Chicago-Cook County Jury Duty – Democracy in Action in the Civil Justice System

Recently my wife was called to serve as a juror in a Chicago-Cook County jury case. Although she was ultimately not called, it reminded me that we must never take this process for granted.

The 7th amendment of the U.S. Constitution gives the right of trial by jury that no other country guarantees.

In suits at common law, where the value in controversy shall exceed twenty dollars, the right of trial by jury shall be preserved, and no fact tried by a jury, shall be otherwise reexamined in any court of the United States, than according to the rules of the common law.

Our civil justice system is derived from the English Magna Carter. Our Constitution is designed so that each case is tried by a group of one’s peers, in this case a representation of our Cook County community, that is responsible for judging what is right or wrong in each case.

As a civil justice attorney I am aware of the sacrifice each juror makes to this system, even if it is not voluntary. The jury system allows our country to continue to uphold the principles of freedom and individual rights established in the Constitution. Without jurors our legal system would be unable to function.

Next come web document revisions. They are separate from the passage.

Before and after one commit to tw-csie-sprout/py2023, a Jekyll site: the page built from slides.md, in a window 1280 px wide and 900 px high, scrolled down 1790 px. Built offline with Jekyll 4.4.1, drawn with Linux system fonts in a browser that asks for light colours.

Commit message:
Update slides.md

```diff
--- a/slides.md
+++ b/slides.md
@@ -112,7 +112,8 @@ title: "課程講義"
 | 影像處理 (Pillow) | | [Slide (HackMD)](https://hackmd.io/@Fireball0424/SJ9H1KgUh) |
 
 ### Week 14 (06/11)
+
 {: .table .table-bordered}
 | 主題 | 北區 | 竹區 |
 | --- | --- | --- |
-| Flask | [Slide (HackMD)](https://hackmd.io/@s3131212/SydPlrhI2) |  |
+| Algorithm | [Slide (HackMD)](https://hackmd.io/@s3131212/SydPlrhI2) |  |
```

As a representative of the party with the burden of proof, the Plaintiff, I do my best to provide the jurors with a steady flow of evidence without overloading issues or repeating obvious evidence with cumulative witnesses. I appreciate that jurors are sacrificing their time and I would like to extend my thanks to all Cook County jurors for allowing our legal system to function smoothly.

Robert Kreisman of Chicago’s Kreisman Law Offices has been practicing civil justice law for over 30 years, serving areas in and around Cook County, such as Rolling Meadows, Highland Park, Wheaton, and Blue Island.